# [DIRECTIONS FOR THIS TASK]
A word-for-word copy of the entries is needed, and it should contain no images.

# [ENTRIES PROVIDED]
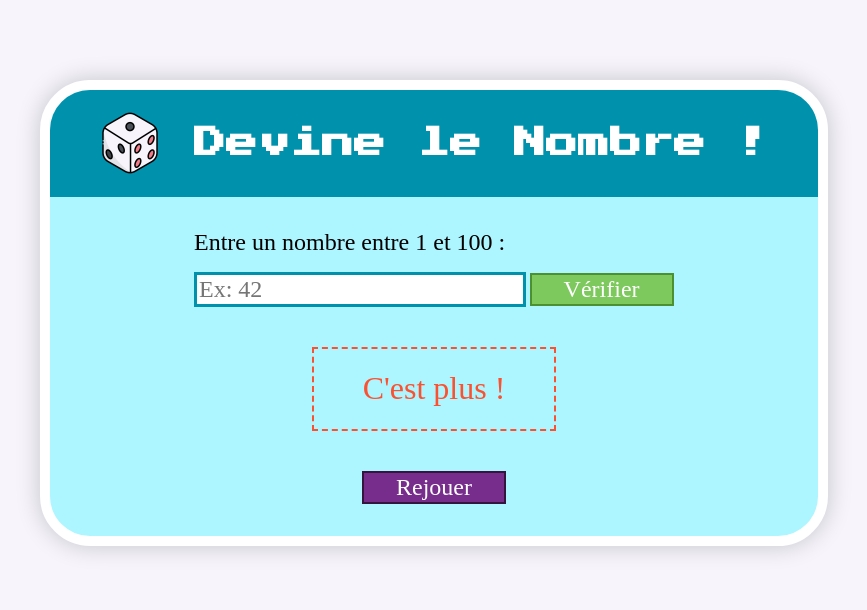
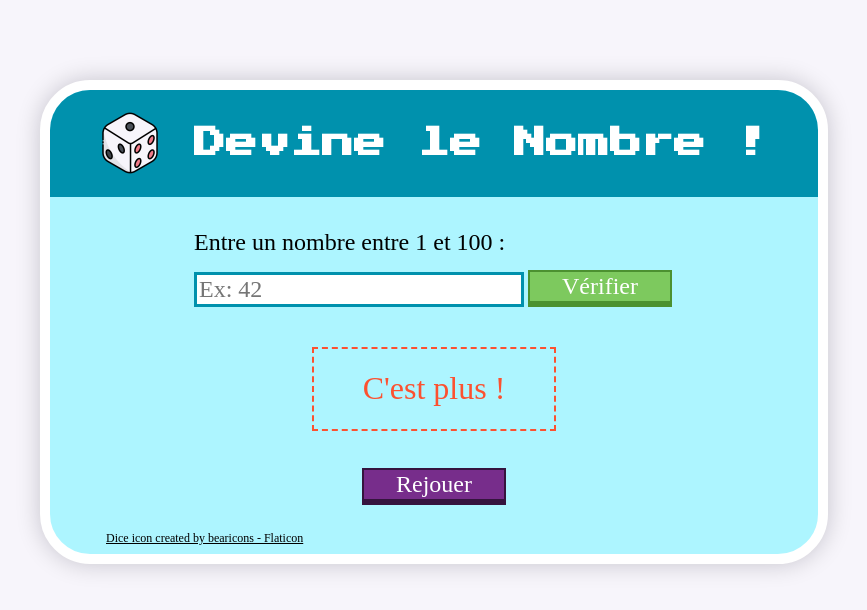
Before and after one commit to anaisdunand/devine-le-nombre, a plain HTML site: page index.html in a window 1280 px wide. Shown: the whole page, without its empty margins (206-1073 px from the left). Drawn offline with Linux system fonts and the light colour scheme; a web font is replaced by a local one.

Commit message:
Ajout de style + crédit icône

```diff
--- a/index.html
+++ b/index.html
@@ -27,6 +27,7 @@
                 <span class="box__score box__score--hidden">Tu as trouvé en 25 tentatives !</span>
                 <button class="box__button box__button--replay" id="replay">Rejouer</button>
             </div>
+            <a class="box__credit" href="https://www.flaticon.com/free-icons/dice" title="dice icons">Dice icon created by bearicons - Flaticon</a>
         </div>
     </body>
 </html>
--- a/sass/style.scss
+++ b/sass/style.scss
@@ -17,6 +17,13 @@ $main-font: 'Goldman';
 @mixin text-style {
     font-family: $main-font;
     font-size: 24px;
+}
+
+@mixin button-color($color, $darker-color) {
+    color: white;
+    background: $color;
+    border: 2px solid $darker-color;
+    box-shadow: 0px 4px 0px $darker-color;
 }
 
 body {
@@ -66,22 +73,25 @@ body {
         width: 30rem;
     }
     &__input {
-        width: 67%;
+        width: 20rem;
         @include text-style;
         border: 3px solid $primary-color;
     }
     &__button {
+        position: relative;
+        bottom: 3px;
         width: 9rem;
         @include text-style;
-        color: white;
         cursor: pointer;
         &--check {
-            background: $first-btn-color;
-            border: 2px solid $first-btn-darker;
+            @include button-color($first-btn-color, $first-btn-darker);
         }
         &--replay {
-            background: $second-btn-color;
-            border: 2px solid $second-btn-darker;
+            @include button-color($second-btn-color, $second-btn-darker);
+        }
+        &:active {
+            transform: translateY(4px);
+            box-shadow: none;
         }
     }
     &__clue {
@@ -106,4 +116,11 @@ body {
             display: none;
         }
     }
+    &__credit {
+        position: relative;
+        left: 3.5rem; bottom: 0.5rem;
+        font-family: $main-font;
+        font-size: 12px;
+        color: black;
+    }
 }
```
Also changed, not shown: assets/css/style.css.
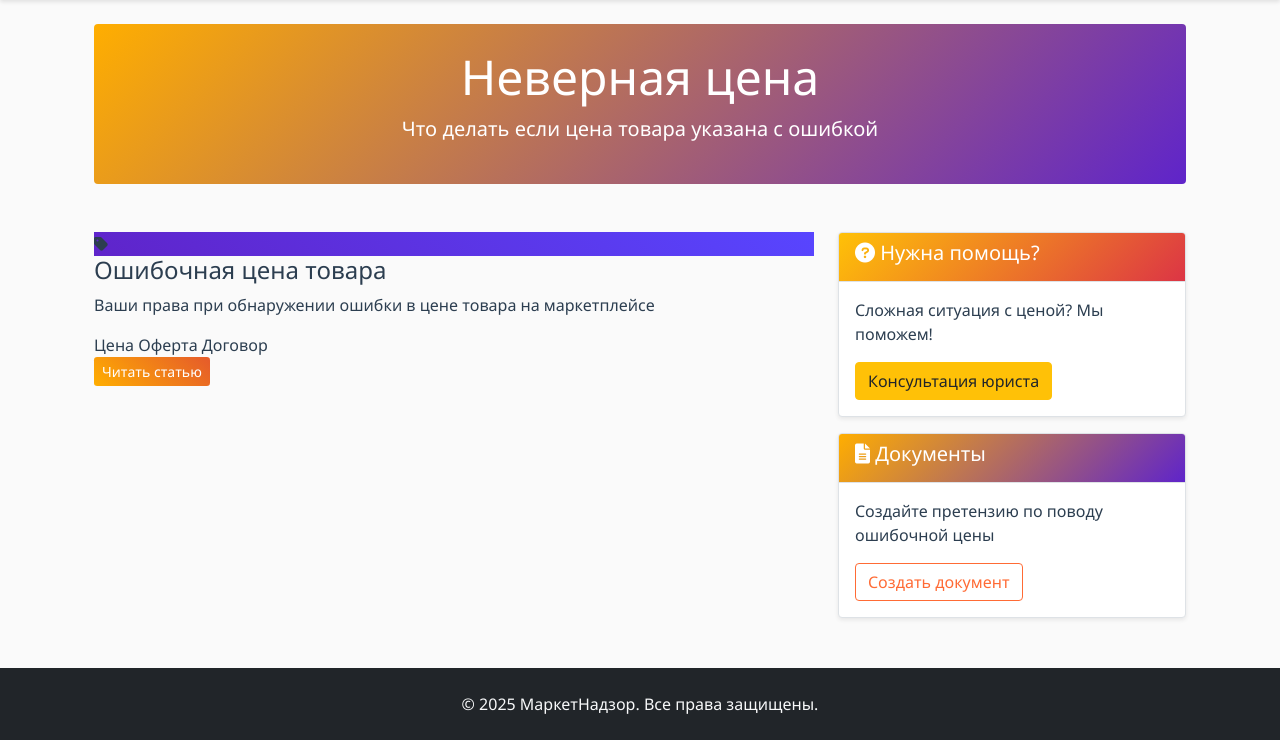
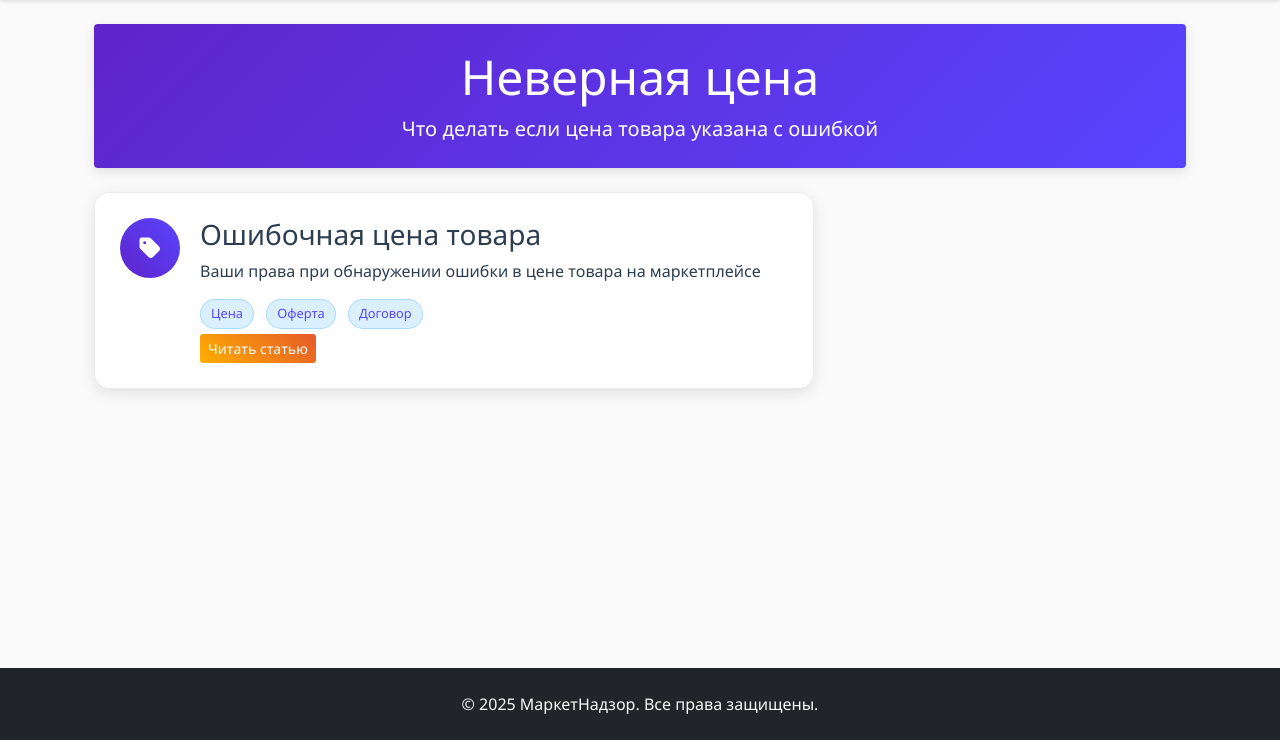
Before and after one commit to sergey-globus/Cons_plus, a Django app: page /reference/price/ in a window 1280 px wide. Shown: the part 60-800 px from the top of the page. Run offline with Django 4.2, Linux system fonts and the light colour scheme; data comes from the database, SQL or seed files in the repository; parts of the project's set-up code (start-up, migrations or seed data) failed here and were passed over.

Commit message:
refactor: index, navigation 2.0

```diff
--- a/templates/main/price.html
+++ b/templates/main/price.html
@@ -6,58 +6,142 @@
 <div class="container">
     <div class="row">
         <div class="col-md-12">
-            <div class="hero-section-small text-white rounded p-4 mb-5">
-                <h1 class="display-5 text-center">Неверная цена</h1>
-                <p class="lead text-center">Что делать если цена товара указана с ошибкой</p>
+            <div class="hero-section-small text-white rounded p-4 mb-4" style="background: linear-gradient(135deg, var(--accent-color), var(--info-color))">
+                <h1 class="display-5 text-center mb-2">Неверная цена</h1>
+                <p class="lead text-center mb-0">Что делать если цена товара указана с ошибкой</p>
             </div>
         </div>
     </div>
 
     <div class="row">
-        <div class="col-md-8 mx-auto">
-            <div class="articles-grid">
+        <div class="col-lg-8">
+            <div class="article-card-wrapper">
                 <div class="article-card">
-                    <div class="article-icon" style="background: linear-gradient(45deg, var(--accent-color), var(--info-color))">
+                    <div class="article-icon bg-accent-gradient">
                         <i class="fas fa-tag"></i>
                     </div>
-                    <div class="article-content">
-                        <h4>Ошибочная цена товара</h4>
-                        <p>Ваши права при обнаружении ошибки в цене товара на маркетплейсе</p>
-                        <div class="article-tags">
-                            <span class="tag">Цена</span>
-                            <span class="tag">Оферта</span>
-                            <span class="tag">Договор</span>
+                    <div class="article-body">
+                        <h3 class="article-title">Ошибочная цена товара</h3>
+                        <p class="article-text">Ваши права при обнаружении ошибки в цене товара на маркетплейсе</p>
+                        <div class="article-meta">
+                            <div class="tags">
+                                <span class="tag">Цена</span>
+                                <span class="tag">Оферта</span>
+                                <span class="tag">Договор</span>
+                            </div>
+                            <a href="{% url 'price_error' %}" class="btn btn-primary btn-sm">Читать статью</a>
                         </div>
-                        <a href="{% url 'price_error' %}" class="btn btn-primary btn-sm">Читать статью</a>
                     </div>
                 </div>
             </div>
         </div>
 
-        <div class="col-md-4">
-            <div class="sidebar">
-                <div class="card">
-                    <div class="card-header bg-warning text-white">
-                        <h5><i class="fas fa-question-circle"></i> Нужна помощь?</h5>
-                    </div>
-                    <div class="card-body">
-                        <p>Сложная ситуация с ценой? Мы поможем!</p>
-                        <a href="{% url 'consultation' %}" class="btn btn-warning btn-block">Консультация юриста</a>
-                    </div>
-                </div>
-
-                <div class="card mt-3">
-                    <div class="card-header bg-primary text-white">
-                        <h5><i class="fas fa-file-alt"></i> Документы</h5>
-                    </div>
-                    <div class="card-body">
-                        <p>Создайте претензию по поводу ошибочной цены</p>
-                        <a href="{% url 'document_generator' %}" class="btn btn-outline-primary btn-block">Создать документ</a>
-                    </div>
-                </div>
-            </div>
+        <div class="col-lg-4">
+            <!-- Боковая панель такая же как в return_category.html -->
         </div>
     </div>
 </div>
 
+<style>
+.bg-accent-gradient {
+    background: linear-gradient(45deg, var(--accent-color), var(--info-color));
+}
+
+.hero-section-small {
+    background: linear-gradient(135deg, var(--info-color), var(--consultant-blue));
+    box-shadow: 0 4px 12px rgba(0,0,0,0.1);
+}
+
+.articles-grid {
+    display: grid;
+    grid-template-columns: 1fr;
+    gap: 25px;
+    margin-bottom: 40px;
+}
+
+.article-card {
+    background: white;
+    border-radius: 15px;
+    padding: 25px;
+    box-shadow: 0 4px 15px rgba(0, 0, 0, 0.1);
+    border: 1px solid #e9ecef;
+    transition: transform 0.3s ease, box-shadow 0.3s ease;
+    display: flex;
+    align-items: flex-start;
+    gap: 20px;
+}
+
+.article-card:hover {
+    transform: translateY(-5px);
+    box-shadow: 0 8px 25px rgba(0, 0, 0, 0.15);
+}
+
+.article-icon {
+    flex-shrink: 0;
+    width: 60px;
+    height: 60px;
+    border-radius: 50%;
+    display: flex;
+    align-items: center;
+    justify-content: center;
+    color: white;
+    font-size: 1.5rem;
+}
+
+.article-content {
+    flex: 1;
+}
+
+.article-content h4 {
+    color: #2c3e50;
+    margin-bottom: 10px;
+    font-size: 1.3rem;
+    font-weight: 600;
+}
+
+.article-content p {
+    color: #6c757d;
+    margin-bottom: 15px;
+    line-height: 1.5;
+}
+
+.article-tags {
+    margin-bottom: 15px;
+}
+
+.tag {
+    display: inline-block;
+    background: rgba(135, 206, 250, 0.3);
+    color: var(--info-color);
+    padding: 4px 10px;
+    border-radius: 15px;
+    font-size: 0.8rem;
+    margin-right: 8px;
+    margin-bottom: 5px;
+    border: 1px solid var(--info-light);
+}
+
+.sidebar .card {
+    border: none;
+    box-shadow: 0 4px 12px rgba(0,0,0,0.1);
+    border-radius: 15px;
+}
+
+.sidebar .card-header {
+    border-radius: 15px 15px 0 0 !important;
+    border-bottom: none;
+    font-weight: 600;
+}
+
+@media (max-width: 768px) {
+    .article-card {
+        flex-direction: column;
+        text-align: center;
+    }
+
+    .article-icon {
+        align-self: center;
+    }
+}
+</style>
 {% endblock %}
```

# [SOLUTION TO THIS PROBLEM]
Before and after one commit to anaisdunand/devine-le-nombre, a plain HTML site: page index.html in a window 1280 px wide. Shown: the whole page, without its empty margins (206-1073 px from the left). Drawn offline with Linux system fonts and the light colour scheme; a web font is replaced by a local one.

Commit message:
Ajout de style + crédit icône

```diff
--- a/index.html
+++ b/index.html
@@ -27,6 +27,7 @@
                 <span class="box__score box__score--hidden">Tu as trouvé en 25 tentatives !</span>
                 <button class="box__button box__button--replay" id="replay">Rejouer</button>
             </div>
+            <a class="box__credit" href="https://www.flaticon.com/free-icons/dice" title="dice icons">Dice icon created by bearicons - Flaticon</a>
         </div>
     </body>
 </html>
--- a/sass/style.scss
+++ b/sass/style.scss
@@ -17,6 +17,13 @@ $main-font: 'Goldman';
 @mixin text-style {
     font-family: $main-font;
     font-size: 24px;
+}
+
+@mixin button-color($color, $darker-color) {
+    color: white;
+    background: $color;
+    border: 2px solid $darker-color;
+    box-shadow: 0px 4px 0px $darker-color;
 }
 
 body {
@@ -66,22 +73,25 @@ body {
         width: 30rem;
     }
     &__input {
-        width: 67%;
+        width: 20rem;
         @include text-style;
         border: 3px solid $primary-color;
     }
     &__button {
+        position: relative;
+        bottom: 3px;
         width: 9rem;
         @include text-style;
-        color: white;
         cursor: pointer;
         &--check {
-            background: $first-btn-color;
-            border: 2px solid $first-btn-darker;
+            @include button-color($first-btn-color, $first-btn-darker);
         }
         &--replay {
-            background: $second-btn-color;
-            border: 2px solid $second-btn-darker;
+            @include button-color($second-btn-color, $second-btn-darker);
+        }
+        &:active {
+            transform: translateY(4px);
+            box-shadow: none;
         }
     }
     &__clue {
@@ -106,4 +116,11 @@ body {
             display: none;
         }
     }
+    &__credit {
+        position: relative;
+        left: 3.5rem; bottom: 0.5rem;
+        font-family: $main-font;
+        font-size: 12px;
+        color: black;
+    }
 }
```
Also changed, not shown: assets/css/style.css.
Before and after one commit to sergey-globus/Cons_plus, a Django app: page /reference/price/ in a window 1280 px wide. Shown: the part 60-800 px from the top of the page. Run offline with Django 4.2, Linux system fonts and the light colour scheme; data comes from the database, SQL or seed files in the repository; parts of the project's set-up code (start-up, migrations or seed data) failed here and were passed over.

Commit message:
refactor: index, navigation 2.0

```diff
--- a/templates/main/price.html
+++ b/templates/main/price.html
@@ -6,58 +6,142 @@
 <div class="container">
     <div class="row">
         <div class="col-md-12">
-            <div class="hero-section-small text-white rounded p-4 mb-5">
-                <h1 class="display-5 text-center">Неверная цена</h1>
-                <p class="lead text-center">Что делать если цена товара указана с ошибкой</p>
+            <div class="hero-section-small text-white rounded p-4 mb-4" style="background: linear-gradient(135deg, var(--accent-color), var(--info-color))">
+                <h1 class="display-5 text-center mb-2">Неверная цена</h1>
+                <p class="lead text-center mb-0">Что делать если цена товара указана с ошибкой</p>
             </div>
         </div>
     </div>
 
     <div class="row">
-        <div class="col-md-8 mx-auto">
-            <div class="articles-grid">
+        <div class="col-lg-8">
+            <div class="article-card-wrapper">
                 <div class="article-card">
-                    <div class="article-icon" style="background: linear-gradient(45deg, var(--accent-color), var(--info-color))">
+                    <div class="article-icon bg-accent-gradient">
                         <i class="fas fa-tag"></i>
                     </div>
-                    <div class="article-content">
-                        <h4>Ошибочная цена товара</h4>
-                        <p>Ваши права при обнаружении ошибки в цене товара на маркетплейсе</p>
-                        <div class="article-tags">
-                            <span class="tag">Цена</span>
-                            <span class="tag">Оферта</span>
-                            <span class="tag">Договор</span>
+                    <div class="article-body">
+                        <h3 class="article-title">Ошибочная цена товара</h3>
+                        <p class="article-text">Ваши права при обнаружении ошибки в цене товара на маркетплейсе</p>
+                        <div class="article-meta">
+                            <div class="tags">
+                                <span class="tag">Цена</span>
+                                <span class="tag">Оферта</span>
+                                <span class="tag">Договор</span>
+                            </div>
+                            <a href="{% url 'price_error' %}" class="btn btn-primary btn-sm">Читать статью</a>
                         </div>
-                        <a href="{% url 'price_error' %}" class="btn btn-primary btn-sm">Читать статью</a>
                     </div>
                 </div>
             </div>
         </div>
 
-        <div class="col-md-4">
-            <div class="sidebar">
-                <div class="card">
-                    <div class="card-header bg-warning text-white">
-                        <h5><i class="fas fa-question-circle"></i> Нужна помощь?</h5>
-                    </div>
-                    <div class="card-body">
-                        <p>Сложная ситуация с ценой? Мы поможем!</p>
-                        <a href="{% url 'consultation' %}" class="btn btn-warning btn-block">Консультация юриста</a>
-                    </div>
-                </div>
-
-                <div class="card mt-3">
-                    <div class="card-header bg-primary text-white">
-                        <h5><i class="fas fa-file-alt"></i> Документы</h5>
-                    </div>
-                    <div class="card-body">
-                        <p>Создайте претензию по поводу ошибочной цены</p>
-                        <a href="{% url 'document_generator' %}" class="btn btn-outline-primary btn-block">Создать документ</a>
-                    </div>
-                </div>
-            </div>
+        <div class="col-lg-4">
+            <!-- Боковая панель такая же как в return_category.html -->
         </div>
     </div>
 </div>
 
+<style>
+.bg-accent-gradient {
+    background: linear-gradient(45deg, var(--accent-color), var(--info-color));
+}
+
+.hero-section-small {
+    background: linear-gradient(135deg, var(--info-color), var(--consultant-blue));
+    box-shadow: 0 4px 12px rgba(0,0,0,0.1);
+}
+
+.articles-grid {
+    display: grid;
+    grid-template-columns: 1fr;
+    gap: 25px;
+    margin-bottom: 40px;
+}
+
+.article-card {
+    background: white;
+    border-radius: 15px;
+    padding: 25px;
+    box-shadow: 0 4px 15px rgba(0, 0, 0, 0.1);
+    border: 1px solid #e9ecef;
+    transition: transform 0.3s ease, box-shadow 0.3s ease;
+    display: flex;
+    align-items: flex-start;
+    gap: 20px;
+}
+
+.article-card:hover {
+    transform: translateY(-5px);
+    box-shadow: 0 8px 25px rgba(0, 0, 0, 0.15);
+}
+
+.article-icon {
+    flex-shrink: 0;
+    width: 60px;
+    height: 60px;
+    border-radius: 50%;
+    display: flex;
+    align-items: center;
+    justify-content: center;
+    color: white;
+    font-size: 1.5rem;
+}
+
+.article-content {
+    flex: 1;
+}
+
+.article-content h4 {
+    color: #2c3e50;
+    margin-bottom: 10px;
+    font-size: 1.3rem;
+    font-weight: 600;
+}
+
+.article-content p {
+    color: #6c757d;
+    margin-bottom: 15px;
+    line-height: 1.5;
+}
+
+.article-tags {
+    margin-bottom: 15px;
+}
+
+.tag {
+    display: inline-block;
+    background: rgba(135, 206, 250, 0.3);
+    color: var(--info-color);
+    padding: 4px 10px;
+    border-radius: 15px;
+    font-size: 0.8rem;
+    margin-right: 8px;
+    margin-bottom: 5px;
+    border: 1px solid var(--info-light);
+}
+
+.sidebar .card {
+    border: none;
+    box-shadow: 0 4px 12px rgba(0,0,0,0.1);
+    border-radius: 15px;
+}
+
+.sidebar .card-header {
+    border-radius: 15px 15px 0 0 !important;
+    border-bottom: none;
+    font-weight: 600;
+}
+
+@media (max-width: 768px) {
+    .article-card {
+        flex-direction: column;
+        text-align: center;
+    }
+
+    .article-icon {
+        align-self: center;
+    }
+}
+</style>
 {% endblock %}
```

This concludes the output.